4. Adopt a content-first information infrastructure
The content-first approach implies that your designs should only be created to support your ideas and messages to your audience. That means, instead of developing a super-stylish website to cramp your content into, you create a simple responsive design based on your information to include.
Content-first infrastructure implies your website's information in the most user-friendly and intuitive manner. This structure is based on the user research data collected in the previous step, like Google Analytics, heatmaps, scroll-depth tracking etc.
Make sure you understand the customer journey and sitemap when creating your designs.
Customer journey refers to the illustration of all the touchpoints your ideal customer makes within your website. For instance, if a person comes to your website to purchase your product, what are the possible channels they could take before they complete the final task? This will help you understand if your current content supports your goals.
See, here is anything that needs to be re-written, removed, or redesigned. Your job should be to compel users to complete the final task. Check Amazon's customer journey to claim its services. This exactly shows the steps a user takes before they complete the final task.

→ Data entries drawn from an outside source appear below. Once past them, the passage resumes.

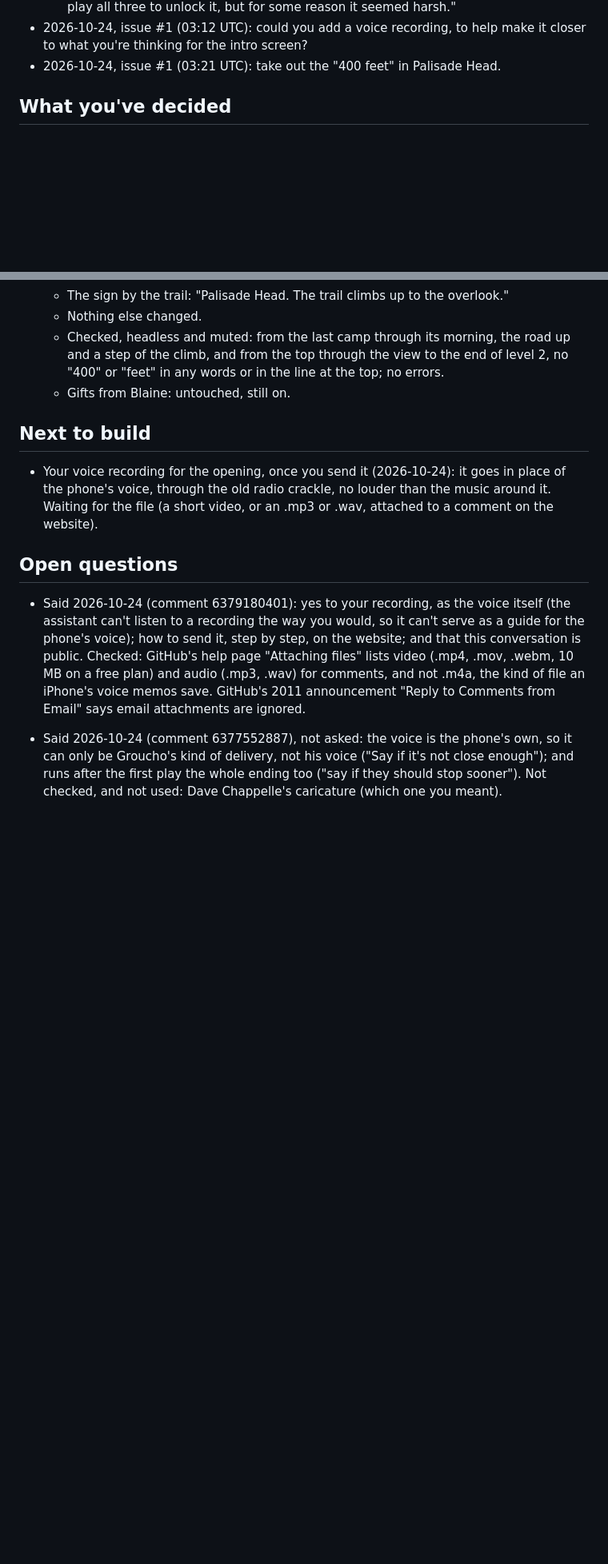
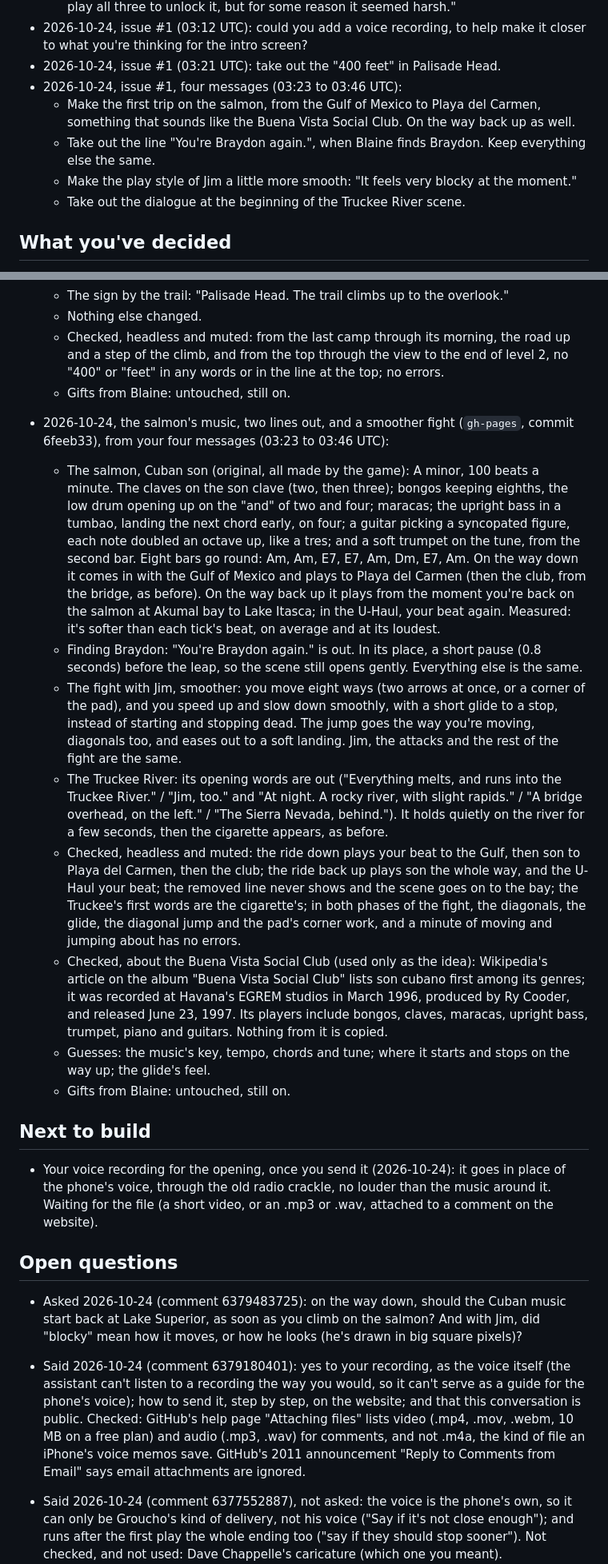
Before and after one commit to Bdizzlefresh/Tickman, a Markdown page: workshop/notes.md, 2 parts joined by grey strips. Shown at 80% size. Rendered like a GitHub page; blank space fills up the shorter version.

Commit message:
workshop: notes after four more messages on issue #1, and the game change
Written by the workshop's AI assistant.

```diff
--- a/workshop/notes.md
+++ b/workshop/notes.md
@@ -342,6 +342,12 @@ Every session reads this first and updates it last.
 - 2026-10-24, issue #1 (03:12 UTC): could you add a voice recording, to help make it closer to what you're thinking for the
   intro screen?
 - 2026-10-24, issue #1 (03:21 UTC): take out the "400 feet" in Palisade Head.
+- 2026-10-24, issue #1, four messages (03:23 to 03:46 UTC):
+  - Make the first trip on the salmon, from the Gulf of Mexico to Playa del Carmen, something that sounds like the Buena
+    Vista Social Club. On the way back up as well.
+  - Take out the line "You're Braydon again.", when Blaine finds Braydon. Keep everything else the same.
+  - Make the play style of Jim a little more smooth: "It feels very blocky at the moment."
+  - Take out the dialogue at the beginning of the Truckee River scene.
 
 ## What you've decided
 
@@ -1578,6 +1591,34 @@ Every session reads this first and updates it last.
     the top through the view to the end of level 2, no "400" or "feet" in any words or in the line at the top; no errors.
   - Gifts from Blaine: untouched, still on.
 
+- 2026-10-24, the salmon's music, two lines out, and a smoother fight (`gh-pages`, commit 6feeb33), from your four messages
+  (03:23 to 03:46 UTC):
+  - The salmon, Cuban son (original, all made by the game): A minor, 100 beats a minute. The claves on the son clave (two,
+    then three); bongos keeping eighths, the low drum opening up on the "and" of two and four; maracas; the upright bass
+    in a tumbao, landing the next chord early, on four; a guitar picking a syncopated figure, each note doubled an octave
+    up, like a tres; and a soft trumpet on the tune, from the second bar. Eight bars go round: Am, Am, E7, E7, Am, Dm, E7,
+    Am. On the way down it comes in with the Gulf of Mexico and plays to Playa del Carmen (then the club, from the
+    bridge, as before). On the way back up it plays from the moment you're back on the salmon at Akumal bay to Lake
+    Itasca; in the U-Haul, your beat again. Measured: it's softer than each tick's beat, on average and at its loudest.
+  - Finding Braydon: "You're Braydon again." is out. In its place, a short pause (0.8 seconds) before the leap, so the
+    scene still opens gently. Everything else is the same.
+  - The fight with Jim, smoother: you move eight ways (two arrows at once, or a corner of the pad), and you speed up and
+    slow down smoothly, with a short glide to a stop, instead of starting and stopping dead. The jump goes the way you're
+    moving, diagonals too, and eases out to a soft landing. Jim, the attacks and the rest of the fight are the same.
+  - The Truckee River: its opening words are out ("Everything melts, and runs into the Truckee River." / "Jim, too." and
+    "At night. A rocky river, with slight rapids." / "A bridge overhead, on the left." / "The Sierra Nevada, behind.").
+    It holds quietly on the river for a few seconds, then the cigarette appears, as before.
+  - Checked, headless and muted: the ride down plays your beat to the Gulf, then son to Playa del Carmen, then the club;
+    the ride back up plays son the whole way, and the U-Haul your beat; the removed line never shows and the scene goes
+    on to the bay; the Truckee's first words are the cigarette's; in both phases of the fight, the diagonals, the glide,
+    the diagonal jump and the pad's corner work, and a minute of moving and jumping about has no errors.
+  - Checked, about the Buena Vista Social Club (used only as the idea): Wikipedia's article on the album "Buena Vista
+    Social Club" lists son cubano first among its genres; it was recorded at Havana's EGREM studios in March 1996,
+    produced by Ry Cooder, and released June 23, 1997. Its players include bongos, claves, maracas, upright bass, trumpet,
+    piano and guitars. Nothing from it is copied.
+  - Guesses: the music's key, tempo, chords and tune; where it starts and stops on the way up; the glide's feel.
+  - Gifts from Blaine: untouched, still on.
+
 ## Next to build
 
 - Your voice recording for the opening, once you send it (2026-10-24): it goes in place of the phone's voice, through the
@@ -1586,6 +1627,9 @@ Every session reads this first and updates it last.
 
 ## Open questions
 
+- Asked 2026-10-24 (comment 6379483725): on the way down, should the Cuban music start back at Lake Superior, as soon as
+  you climb on the salmon? And with Jim, did "blocky" mean how it moves, or how he looks (he's drawn in big square
+  pixels)?
 - Said 2026-10-24 (comment 6379180401): yes to your recording, as the voice itself (the assistant can't listen to a
   recording the way you would, so it can't serve as a guide for the phone's voice); how to send it, step by step, on the
   website; and that this conversation is public. Checked: GitHub's help page "Attaching files" lists video (.mp4, .mov,
```
Also changed, not shown: other parts of workshop/notes.md (+12 -0 lines).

Sitemap defines your site structure from pages, videos, and content on your site and their relations between them. Creating a sitemap helps search crawlers find similar content pages that are not readily accessible through links on the web page. Sitemaps are organized hierarchically, mimicking the customer journey and providing the right information to users.
5. Create sketches or mockups
After sitemaps, we move on to creating mockups. The design team can first start by building wireframes or blueprints of what they want the new web site to look like. These are made to understand how the content would be laid out on the page for a better user experience.
Now that you have nailed the UX, it's time to work on the UI. The best way to do this is by creating mockups using tools like Adobe XD and Figma. You'll apply colors, logos, and images to your created wireframe.
These mockups should explain changes in design, special functionality, and interactions with your development team. Mockups aren't a one-person job; you need your UX expert, marketers, graphic designers, and other experts to complete your redesign project.
6. Design testing and launch
Once the design is completed, it's time for testing. In the testing process, designers should create a duplicate of your current website with the latest designs. This duplicate website will have a different URL, which is not accessible to anyone without proper credentials.
You can ask your employees or beta testers to evaluate this duplicate website. This will allow your team members to find bugs and solve errors publicly before launching.
After all the testing, it's time to launch your redesigned website. You can either do a soft launch where a limited number of people interact with it. This can be another form of testing where you monitor the user's interaction with the website and fix bugs if any.
After a week of your soft launch, you can roll this new service out to your customers. Guide them through the changes you have made to the website and its benefits. Make sure to gather feedback and solve bugs to continue improving your website.
Final thoughts: How often should you redesign your website?
Redesigning your website isn't a simple task. We would say that it is more difficult than building a website from scratch. However, when done right, it yields over-the-top results that help your business thrive in this competitive world.
There is no one-size-fits-all answer to when you should redesign your website. It all depends on how fast the digital world has grown. If you think your website is getting outdated and isn't delivering results, then opting for a redesign could be an option.
However, as a rule of thumb, you can think of a redesign once every two-three years. This will give you ample time to think of design changes or features you would like to add to your website in the coming year. Website redesign is an ongoing process since there will always be something to include or revamp to match users' expectations.